12. Eating with your fingers
If finger food is offered, e.g. a roll, you should hold your food with three fingers. And remember: don't cut your roll in half, but break it into bite-sized pieces - one at a time as you eat your roll - and coat each piece individually before putting it in your mouth.

That way everything should go well!

29th JANUARY 2023

Two Heraldic Beasts of Somerset

Somerset county council coat of arms - The red dragon holds a mace.

Baron of North Cadbury's family crest - The red dragon (wyvern) with pierced throat through a lance

... both very similar and still different, but firmly linked to the county of Somerset.

The arms of the county of Somerset shows a dragon originally from the attributed arms of the Kingdom of Wessex, also called the Wessex dragon. The Wessex dragon is also the heraldic symbol of the neighbouring counties of Dorset, Avon and Wiltshire. To distinguish this one from the others, this dragon holds in his claws a civic mace. Thus the arms shows that this is a local council in Wessex.

The Motto is 'Sumorsaete Ealle' meaning 'All the people of Somerset' as mentioned in this extract from the Anglo-Saxon Chronicle, which is also the first written reference to the county of Somerset:

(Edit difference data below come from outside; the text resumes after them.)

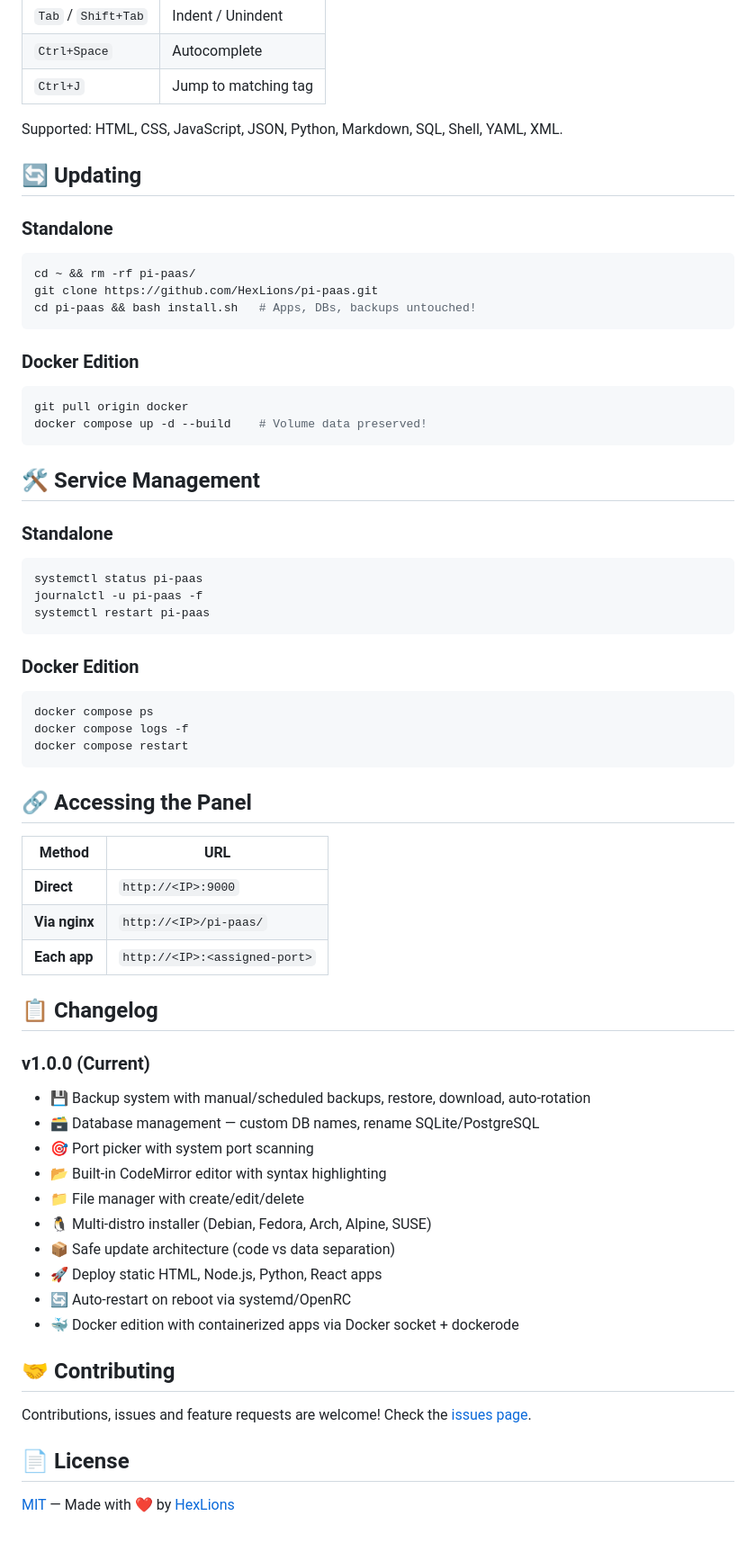
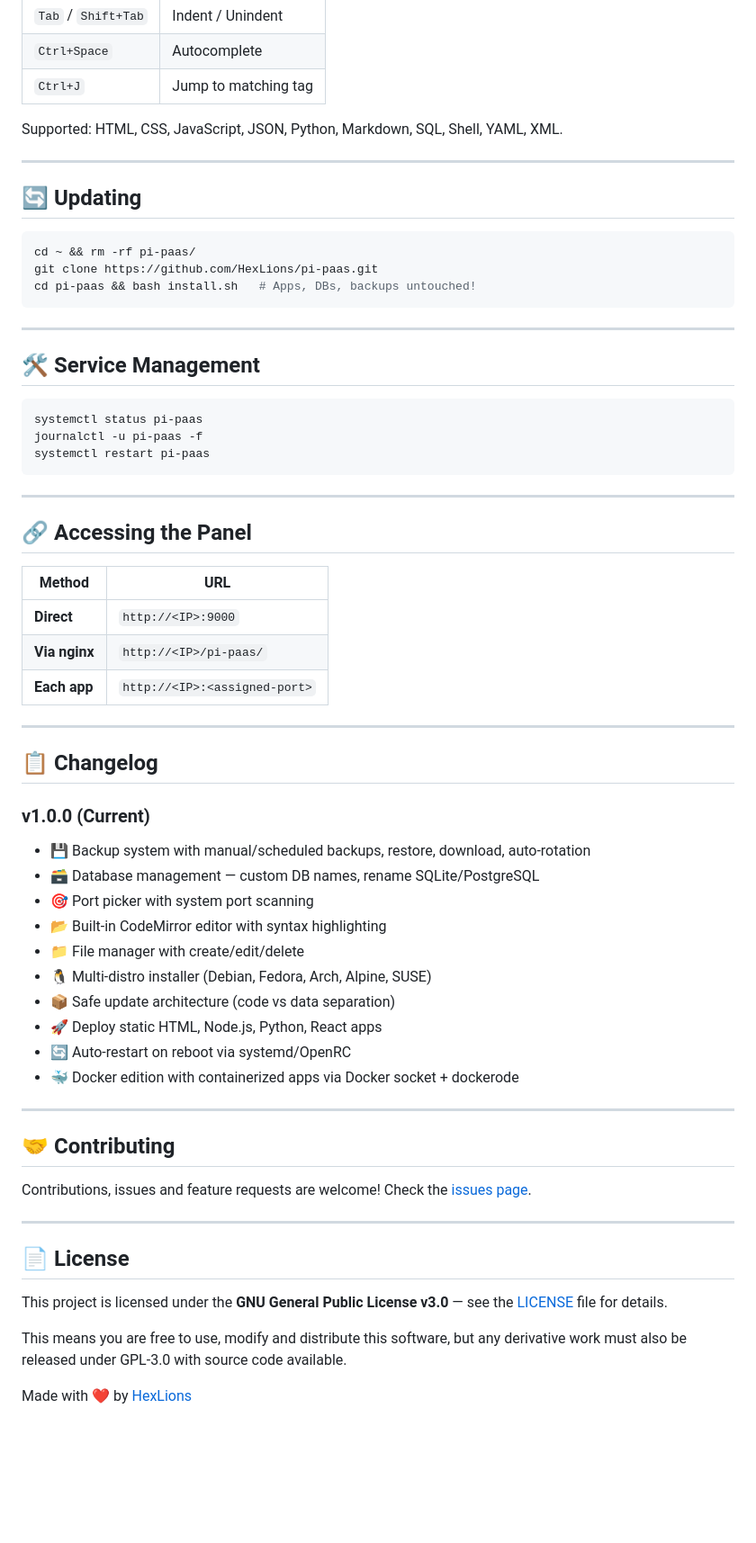
Before and after one commit to HexLions/pi-paas, a Markdown page: README.md, the part around one of its changes. Shown at 90% size. GitHub-like rendering; blank space fills up the shorter version.

````diff
--- a/README.md
+++ b/README.md
@@ -225,9 +200,9 @@ Backups stored in `~/pi-paas-data/backups/<app-id>/`.
 
 Supported: HTML, CSS, JavaScript, JSON, Python, Markdown, SQL, Shell, YAML, XML.
 
+---
+
 ## 🔄 Updating
-
-### Standalone
 
 ```bash
 cd ~ && rm -rf pi-paas/
@@ -235,16 +210,9 @@ git clone https://github.com/HexLions/pi-paas.git
 cd pi-paas && bash install.sh   # Apps, DBs, backups untouched!
 ```
 
-### Docker Edition
-
-```bash
-git pull origin docker
-docker compose up -d --build    # Volume data preserved!
-```
+---
 
 ## 🛠️ Service Management
-
-### Standalone
 
 ```bash
 systemctl status pi-paas
@@ -252,40 +220,45 @@ journalctl -u pi-paas -f
 systemctl restart pi-paas
 ```
 
-### Docker Edition
-
-```bash
-docker compose ps
-docker compose logs -f
-docker compose restart
-```
+---
 
 ## 🔗 Accessing the Panel
 
 | Method | URL |
-|--------|-----|
+| --- | --- |
 | **Direct** | `http://<IP>:9000` |
 | **Via nginx** | `http://<IP>/pi-paas/` |
 | **Each app** | `http://<IP>:<assigned-port>` |
 
+---
+
 ## 📋 Changelog
 
 ### v1.0.0 (Current)
-- 💾 Backup system with manual/scheduled backups, restore, download, auto-rotation
-- 🗃️ Database management — custom DB names, rename SQLite/PostgreSQL
-- 🎯 Port picker with system port scanning
-- 📂 Built-in CodeMirror editor with syntax highlighting
-- 📁 File manager with create/edit/delete
-- 🐧 Multi-distro installer (Debian, Fedora, Arch, Alpine, SUSE)
-- 📦 Safe update architecture (code vs data separation)
-- 🚀 Deploy static HTML, Node.js, Python, React apps
-- 🔄 Auto-restart on reboot via systemd/OpenRC
-- 🐳 Docker edition with containerized apps via Docker socket + dockerode
+
+* 💾 Backup system with manual/scheduled backups, restore, download, auto-rotation
+* 🗃️ Database management — custom DB names, rename SQLite/PostgreSQL
+* 🎯 Port picker with system port scanning
+* 📂 Built-in CodeMirror editor with syntax highlighting
+* 📁 File manager with create/edit/delete
+* 🐧 Multi-distro installer (Debian, Fedora, Arch, Alpine, SUSE)
+* 📦 Safe update architecture (code vs data separation)
+* 🚀 Deploy static HTML, Node.js, Python, React apps
+* 🔄 Auto-restart on reboot via systemd/OpenRC
+* 🐳 Docker edition with containerized apps via Docker socket + dockerode
+
+---
 
 ## 🤝 Contributing
 
 Contributions, issues and feature requests are welcome! Check the [issues page](https://github.com/HexLions/pi-paas/issues).
 
+---
+
 ## 📄 License
 
-[MIT](LICENSE) — Made with ❤️ by [HexLions](https://github.com/HexLions)
+This project is licensed under the **GNU General Public License v3.0** — see the [LICENSE](https://github.com/HexLions/pi-paas/blob/main/LICENSE) file for details.
+
+This means you are free to use, modify and distribute this software, but any derivative work must also be released under GPL-3.0 with source code available.
+
+Made with ❤️ by [HexLions](https://github.com/HexLions)
````
Also changed, not shown: other parts of README.md (+56 -81 lines).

A.D. 878. This year about mid-winter, after twelfth-night, the Danish army stole out to Chippenham, and rode over the land of the West-Saxons; where they settled, and drove many of the people over sea; and of the rest the greatest part they rode down, and subdued to their will; -- ALL BUT ALFRED THE KING. He, with a little band, uneasily sought the woods and fastnesses of the moors. And in the winter of this same year the brother of Ingwar and Healfden landed in Wessex, in Devonshire, with three and twenty ships, and there was he slain, and eight hundred men with him, and forty of his army. There also was taken the war- flag, which they called the RAVEN. In the Easter of this year King Alfred with his little force raised a work at Athelney; from which he assailed the army, assisted by that part of Somersetshire which was nighest to it. Then, in the seventh week after Easter, he rode to Brixton by the eastern side of Selwood; and there came out to meet him all the people of Somersetshire, and Wiltshire, and that part of Hampshire which is on this side of the sea; and they rejoiced to see him. Then within one night he went from this retreat to Hey; and within one night after he proceeded to Heddington; and there fought with all the army, and put them to flight, riding after them as far as the fortress, where he remained a fortnight. Then the army gave him hostages with many oaths, that they would go out of his kingdom. They told him also, that their king would receive baptism. And they acted accordingly; for in the course of three weeks after, King Guthrum, attended by some thirty of the worthiest men that were in the army, came to him at Aller, which is near Athelney, and there the king became his sponsor in baptism; and his crisom-leasing was at Wedmor. He was there twelve nights with the king, who honoured him and his attendants with many presents.

The crest of our family coat of arms shows a very similar heraldic symbol. This depicted heraldic beast - called the St. George's dragon - is actually a wywern as it has only two clawed feet and is characterised by a throat pierced by a lance.

The Motto is 'Nil Desperandum' meaning 'Never despair'. Our family motto for as long as we can remember and has always been a guiding light for us.

In addition, our coat of arms features King Arthur's sword Excalibur, symbolising our connection to North (and South) Cadbury in Somerset. Cadbury Castle in South Cadbury is the most probable site of King Arthur's principle court 'Camelot'. The historical map of Somerset from 1766 shows the feudal barony of North Cadbury (marked with an arrow).

Map Somersetshire 1766, Joseph Ellis © The Baron de Newmarch Collection

17th JANUARY 2023

Links to our manorial Lordships

Last year we have launched separate websites for our two other manorial Lordships. These can be visited by clicking on the images.